§ **BRIEF**:
Return all lines of the data in which the string "Icons" occurs.

§ **PROVIDED INFORMATION**:

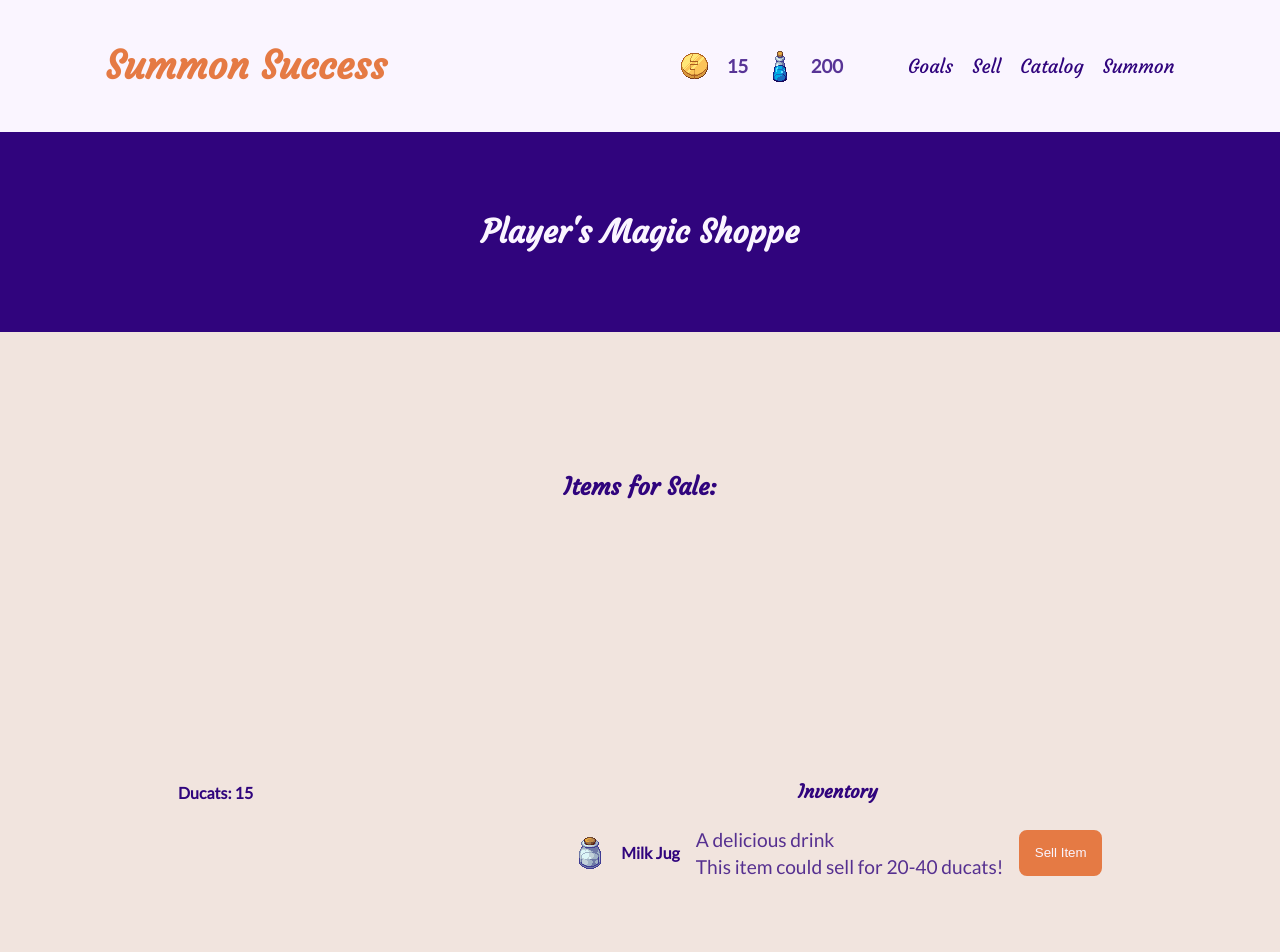
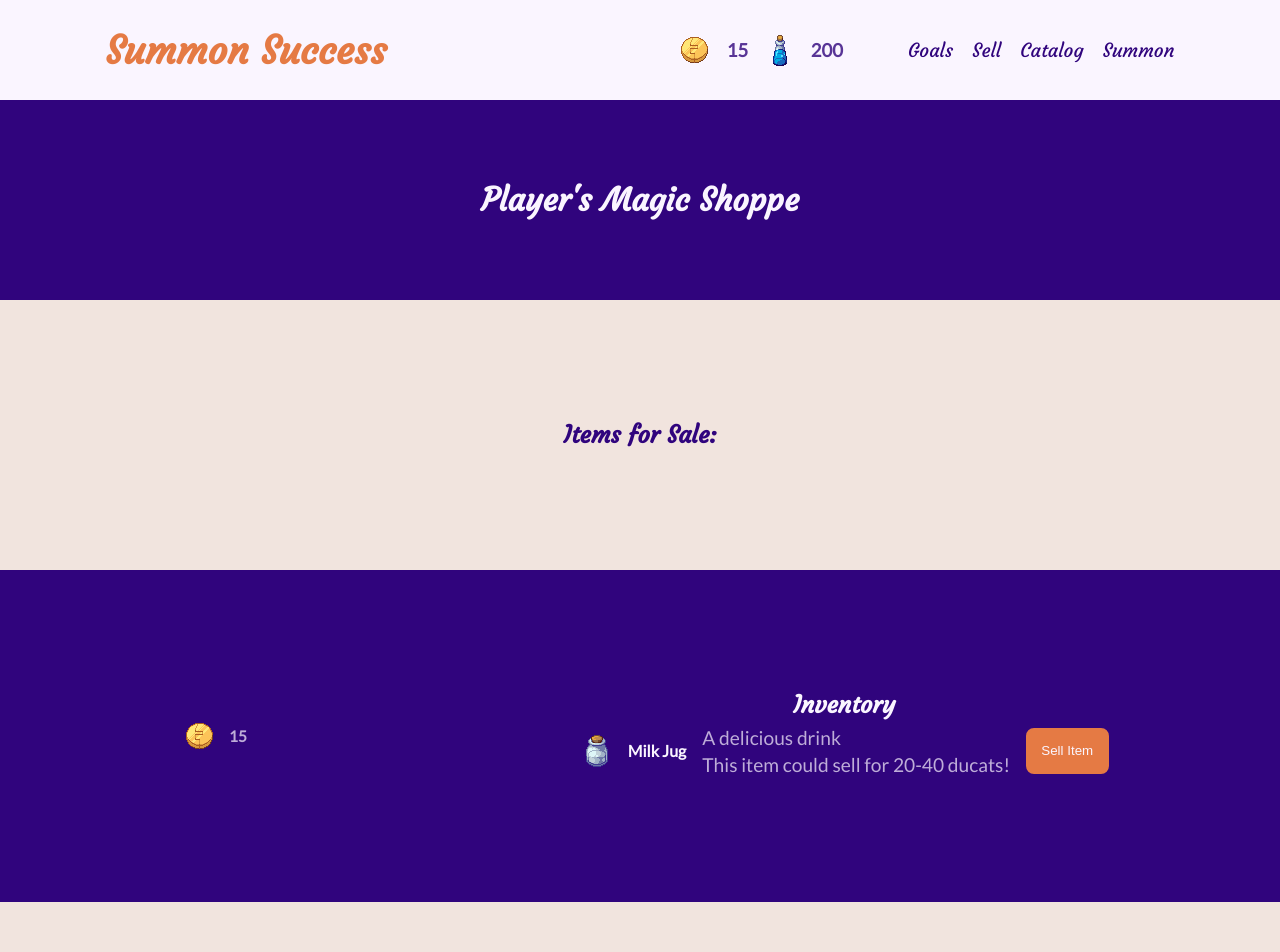
Before and after one commit to cmarsh27/chromemagic, a React (Create React App) app: page /shop in a window 1280 px wide. Shown: the top 952 px of the page. Built offline with nearby package versions, Linux system fonts and the light colour scheme.

Commit message:
more shop styling

```diff
--- a/src/index.css
+++ b/src/index.css
@@ -24,6 +24,7 @@ body {
 
 h1,h2,h3{
   font-family: 'Courgette', cursive;
+  margin:0;
 }
 h1{
   font-size: 2em;
@@ -112,14 +113,23 @@ a{
 }
 
 .shoppe-stock{
-  display: flex;;
+  display: flex;
 }
+
 .shop-item{
   width: 15vw;
-  background:rgba(91, 46, 107, 0.1);
+  background:rgba(255, 255, 255, 0.5);
   border-radius: 2em;
   padding:2em 1em ;
   margin:2em;
+}
+
+.light{
+  background-color: var(--dark-color);
+  color: var(--light-color);
+}
+.light p {
+  opacity: 0.7;
 }
 
 .recipe-list{
@@ -247,7 +257,7 @@ section.dark.table-img{
   display: flex;
   align-items: center;
   justify-content: space-between;
-  padding: 0 5em;
+  padding: 2vh 5em;
   background-color: var(--light-color);
 }
 
--- a/src/pages/Shop/Shop.js
+++ b/src/pages/Shop/Shop.js
@@ -24,13 +24,15 @@ const Shop = ({ducats, modifyDucats, inventory, removeInventory, stock, addStock
           <ShoppeStock stock={stock}/>
 
         </section>
-        <section>
+        <section className='light'>
           <div className="divided">
-          <h4 className='description'>Ducats: {ducats} </h4>
-
+          <div className='currency-display'>
+                  <img src={require("../../Icons/puzzle.png")}></img>
+                  <p>{ducats}</p>
+          </div>
           <div>
 
-          <h3>Inventory</h3>
+          <h2>Inventory</h2>
           {inventory.map((item, index) =>
               <div key = {index} className="inventory-item">
                   <img src={require("../../Icons/" +  item.image)}></img>
```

§ **WRITTEN SOLUTION**:
+                  <img src={require("../../Icons/puzzle.png")}></img>
                   <img src={require("../../Icons/" +  item.image)}></img>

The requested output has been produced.